▶ _WHAT THE TASK ASKS_: If a line in the entries below includes the string "jiaochen", copy it out.

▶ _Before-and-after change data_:
Start of Block

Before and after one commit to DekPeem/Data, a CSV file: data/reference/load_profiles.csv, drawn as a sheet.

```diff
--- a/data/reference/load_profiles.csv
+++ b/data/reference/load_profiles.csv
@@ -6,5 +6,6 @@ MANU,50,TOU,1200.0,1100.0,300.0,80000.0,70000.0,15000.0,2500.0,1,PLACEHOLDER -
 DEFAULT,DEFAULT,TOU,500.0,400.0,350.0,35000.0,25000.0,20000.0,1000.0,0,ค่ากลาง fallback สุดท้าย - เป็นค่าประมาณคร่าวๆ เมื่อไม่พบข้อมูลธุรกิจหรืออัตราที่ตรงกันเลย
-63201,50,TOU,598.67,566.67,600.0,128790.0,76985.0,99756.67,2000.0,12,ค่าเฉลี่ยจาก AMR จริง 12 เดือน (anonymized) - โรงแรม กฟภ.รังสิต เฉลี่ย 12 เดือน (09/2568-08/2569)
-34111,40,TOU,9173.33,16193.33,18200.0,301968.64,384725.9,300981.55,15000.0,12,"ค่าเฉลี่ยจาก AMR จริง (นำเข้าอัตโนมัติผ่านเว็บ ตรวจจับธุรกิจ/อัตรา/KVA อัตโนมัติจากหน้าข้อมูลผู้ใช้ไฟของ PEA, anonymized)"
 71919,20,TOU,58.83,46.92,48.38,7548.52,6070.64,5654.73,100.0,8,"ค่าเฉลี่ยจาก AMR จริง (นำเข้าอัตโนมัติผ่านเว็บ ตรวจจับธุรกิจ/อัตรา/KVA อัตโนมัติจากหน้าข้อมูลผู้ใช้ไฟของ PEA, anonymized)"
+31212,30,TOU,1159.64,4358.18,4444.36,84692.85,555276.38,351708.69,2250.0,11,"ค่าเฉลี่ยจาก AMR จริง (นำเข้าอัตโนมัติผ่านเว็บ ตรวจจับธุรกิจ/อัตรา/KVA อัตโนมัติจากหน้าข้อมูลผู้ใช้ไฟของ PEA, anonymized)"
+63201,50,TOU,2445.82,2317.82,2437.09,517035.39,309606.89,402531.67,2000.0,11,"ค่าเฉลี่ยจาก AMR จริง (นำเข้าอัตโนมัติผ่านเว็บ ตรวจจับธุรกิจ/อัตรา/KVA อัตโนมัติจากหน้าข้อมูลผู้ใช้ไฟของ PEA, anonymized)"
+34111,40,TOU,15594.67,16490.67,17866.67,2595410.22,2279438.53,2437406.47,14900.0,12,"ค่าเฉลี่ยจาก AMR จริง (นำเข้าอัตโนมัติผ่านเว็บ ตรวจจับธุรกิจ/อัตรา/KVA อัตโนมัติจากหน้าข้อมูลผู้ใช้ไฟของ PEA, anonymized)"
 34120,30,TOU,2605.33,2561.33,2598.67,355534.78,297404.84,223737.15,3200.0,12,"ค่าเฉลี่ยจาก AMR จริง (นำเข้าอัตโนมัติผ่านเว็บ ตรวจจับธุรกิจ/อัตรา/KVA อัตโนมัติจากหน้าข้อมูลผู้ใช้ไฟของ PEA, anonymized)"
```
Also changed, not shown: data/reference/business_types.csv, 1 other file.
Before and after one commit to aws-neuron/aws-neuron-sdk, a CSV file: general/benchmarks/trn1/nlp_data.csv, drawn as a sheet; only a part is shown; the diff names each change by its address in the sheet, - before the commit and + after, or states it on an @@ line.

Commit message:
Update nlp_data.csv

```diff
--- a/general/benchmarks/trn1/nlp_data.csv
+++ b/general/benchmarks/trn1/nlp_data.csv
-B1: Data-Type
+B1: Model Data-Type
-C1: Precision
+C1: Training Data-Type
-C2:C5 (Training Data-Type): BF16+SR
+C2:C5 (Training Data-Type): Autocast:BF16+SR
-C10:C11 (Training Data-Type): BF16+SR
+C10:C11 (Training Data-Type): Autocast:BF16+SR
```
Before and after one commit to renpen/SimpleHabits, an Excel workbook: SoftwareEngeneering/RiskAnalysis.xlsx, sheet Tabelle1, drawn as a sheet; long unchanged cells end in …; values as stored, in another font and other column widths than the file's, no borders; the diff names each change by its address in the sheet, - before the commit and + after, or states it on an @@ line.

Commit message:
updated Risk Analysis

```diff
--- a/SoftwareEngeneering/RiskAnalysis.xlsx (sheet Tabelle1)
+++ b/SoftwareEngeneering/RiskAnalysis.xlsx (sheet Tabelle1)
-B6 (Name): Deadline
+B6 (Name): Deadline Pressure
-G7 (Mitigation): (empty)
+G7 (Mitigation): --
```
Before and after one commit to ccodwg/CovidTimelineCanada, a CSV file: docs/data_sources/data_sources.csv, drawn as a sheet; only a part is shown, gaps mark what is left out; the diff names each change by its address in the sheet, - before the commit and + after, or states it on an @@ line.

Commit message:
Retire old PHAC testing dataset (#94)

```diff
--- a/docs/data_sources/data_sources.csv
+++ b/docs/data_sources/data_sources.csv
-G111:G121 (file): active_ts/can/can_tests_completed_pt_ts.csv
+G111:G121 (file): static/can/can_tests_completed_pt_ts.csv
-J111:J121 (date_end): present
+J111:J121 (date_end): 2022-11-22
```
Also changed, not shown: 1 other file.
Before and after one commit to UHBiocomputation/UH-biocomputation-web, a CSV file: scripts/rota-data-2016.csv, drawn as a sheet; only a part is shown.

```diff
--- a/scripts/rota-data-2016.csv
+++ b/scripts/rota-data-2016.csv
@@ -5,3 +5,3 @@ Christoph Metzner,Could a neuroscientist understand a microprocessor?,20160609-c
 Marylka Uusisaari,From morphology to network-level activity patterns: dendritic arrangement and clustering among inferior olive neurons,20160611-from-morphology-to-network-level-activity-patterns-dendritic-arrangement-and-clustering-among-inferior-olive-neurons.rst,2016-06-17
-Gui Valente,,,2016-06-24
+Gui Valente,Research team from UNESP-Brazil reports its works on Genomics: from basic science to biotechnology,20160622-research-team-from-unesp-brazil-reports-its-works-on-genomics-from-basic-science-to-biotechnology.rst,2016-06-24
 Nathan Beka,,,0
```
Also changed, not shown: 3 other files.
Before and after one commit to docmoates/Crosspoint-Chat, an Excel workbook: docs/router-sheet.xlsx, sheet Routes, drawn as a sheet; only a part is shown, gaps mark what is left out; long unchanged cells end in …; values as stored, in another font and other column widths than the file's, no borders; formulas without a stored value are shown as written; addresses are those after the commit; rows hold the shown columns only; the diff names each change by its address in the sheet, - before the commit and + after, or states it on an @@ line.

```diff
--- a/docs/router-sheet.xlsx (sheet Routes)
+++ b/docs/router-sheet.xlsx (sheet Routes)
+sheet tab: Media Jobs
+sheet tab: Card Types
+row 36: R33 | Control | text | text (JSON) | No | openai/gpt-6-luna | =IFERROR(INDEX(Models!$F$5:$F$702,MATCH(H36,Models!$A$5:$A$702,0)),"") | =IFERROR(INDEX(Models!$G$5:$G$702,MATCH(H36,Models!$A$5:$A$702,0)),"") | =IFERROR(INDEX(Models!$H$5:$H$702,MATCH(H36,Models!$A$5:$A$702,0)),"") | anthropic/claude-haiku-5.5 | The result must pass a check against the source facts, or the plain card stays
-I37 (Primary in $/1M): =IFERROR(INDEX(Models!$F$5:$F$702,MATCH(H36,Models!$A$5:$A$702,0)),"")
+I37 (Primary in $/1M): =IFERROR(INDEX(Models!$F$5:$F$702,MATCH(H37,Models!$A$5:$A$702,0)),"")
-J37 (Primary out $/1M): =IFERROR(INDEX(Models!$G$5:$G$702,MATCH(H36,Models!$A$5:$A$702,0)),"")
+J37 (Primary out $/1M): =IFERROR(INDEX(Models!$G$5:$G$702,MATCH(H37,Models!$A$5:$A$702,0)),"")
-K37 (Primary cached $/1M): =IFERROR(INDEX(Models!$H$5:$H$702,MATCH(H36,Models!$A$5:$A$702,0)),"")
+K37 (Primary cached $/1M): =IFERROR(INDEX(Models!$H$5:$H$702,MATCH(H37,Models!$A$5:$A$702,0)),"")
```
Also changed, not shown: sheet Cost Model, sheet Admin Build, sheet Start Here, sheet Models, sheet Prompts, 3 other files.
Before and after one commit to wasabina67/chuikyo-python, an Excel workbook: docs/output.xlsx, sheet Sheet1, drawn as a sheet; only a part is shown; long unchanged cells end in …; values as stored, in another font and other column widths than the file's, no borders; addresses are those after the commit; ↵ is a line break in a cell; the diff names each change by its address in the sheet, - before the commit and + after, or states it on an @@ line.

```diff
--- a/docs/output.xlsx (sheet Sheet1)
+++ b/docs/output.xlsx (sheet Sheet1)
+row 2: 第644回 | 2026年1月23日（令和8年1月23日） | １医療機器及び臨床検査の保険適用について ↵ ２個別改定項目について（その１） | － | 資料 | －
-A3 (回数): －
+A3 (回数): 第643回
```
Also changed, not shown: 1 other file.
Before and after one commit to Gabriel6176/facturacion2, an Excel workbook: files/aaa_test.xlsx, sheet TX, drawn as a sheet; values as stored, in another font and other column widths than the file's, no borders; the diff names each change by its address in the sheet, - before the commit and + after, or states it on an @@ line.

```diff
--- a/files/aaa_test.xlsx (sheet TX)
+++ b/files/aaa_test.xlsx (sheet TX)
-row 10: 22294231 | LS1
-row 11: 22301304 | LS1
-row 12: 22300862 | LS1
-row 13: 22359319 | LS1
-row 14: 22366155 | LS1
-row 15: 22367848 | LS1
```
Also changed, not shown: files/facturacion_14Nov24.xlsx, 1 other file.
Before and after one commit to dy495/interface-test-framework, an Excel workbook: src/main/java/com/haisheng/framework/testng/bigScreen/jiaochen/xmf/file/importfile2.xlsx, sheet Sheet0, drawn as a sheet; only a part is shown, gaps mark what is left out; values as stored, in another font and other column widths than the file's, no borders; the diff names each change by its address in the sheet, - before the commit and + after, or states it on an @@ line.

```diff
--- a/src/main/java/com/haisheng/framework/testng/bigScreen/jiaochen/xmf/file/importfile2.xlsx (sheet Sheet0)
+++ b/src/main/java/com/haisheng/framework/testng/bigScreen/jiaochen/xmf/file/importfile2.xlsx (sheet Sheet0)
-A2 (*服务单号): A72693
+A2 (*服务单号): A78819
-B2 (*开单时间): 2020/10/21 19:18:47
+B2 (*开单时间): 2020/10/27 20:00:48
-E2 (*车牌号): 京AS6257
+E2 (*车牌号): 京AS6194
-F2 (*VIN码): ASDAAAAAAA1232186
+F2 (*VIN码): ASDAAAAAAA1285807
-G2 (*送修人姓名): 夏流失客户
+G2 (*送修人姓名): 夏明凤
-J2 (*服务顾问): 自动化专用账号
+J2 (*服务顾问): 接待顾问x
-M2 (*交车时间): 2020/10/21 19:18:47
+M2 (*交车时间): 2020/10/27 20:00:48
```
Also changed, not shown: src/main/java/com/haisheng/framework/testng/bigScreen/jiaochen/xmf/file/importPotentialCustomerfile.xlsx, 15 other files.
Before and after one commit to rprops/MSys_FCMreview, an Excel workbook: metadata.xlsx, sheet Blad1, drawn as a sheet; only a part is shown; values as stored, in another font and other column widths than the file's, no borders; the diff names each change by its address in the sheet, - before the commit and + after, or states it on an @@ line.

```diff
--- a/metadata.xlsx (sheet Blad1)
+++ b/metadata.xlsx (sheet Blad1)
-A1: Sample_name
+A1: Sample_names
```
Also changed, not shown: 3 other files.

End of Block

▶ _RESULT OF THIS TASK_:
Before and after one commit to dy495/interface-test-framework, an Excel workbook: src/main/java/com/haisheng/framework/testng/bigScreen/jiaochen/xmf/file/importfile2.xlsx, sheet Sheet0, drawn as a sheet; only a part is shown, gaps mark what is left out; values as stored, in another font and other column widths than the file's, no borders; the diff names each change by its address in the sheet, - before the commit and + after, or states it on an @@ line.
--- a/src/main/java/com/haisheng/framework/testng/bigScreen/jiaochen/xmf/file/importfile2.xlsx (sheet Sheet0)
+++ b/src/main/java/com/haisheng/framework/testng/bigScreen/jiaochen/xmf/file/importfile2.xlsx (sheet Sheet0)
Also changed, not shown: src/main/java/com/haisheng/framework/testng/bigScreen/jiaochen/xmf/file/importPotentialCustomerfile.xlsx, 15 other files.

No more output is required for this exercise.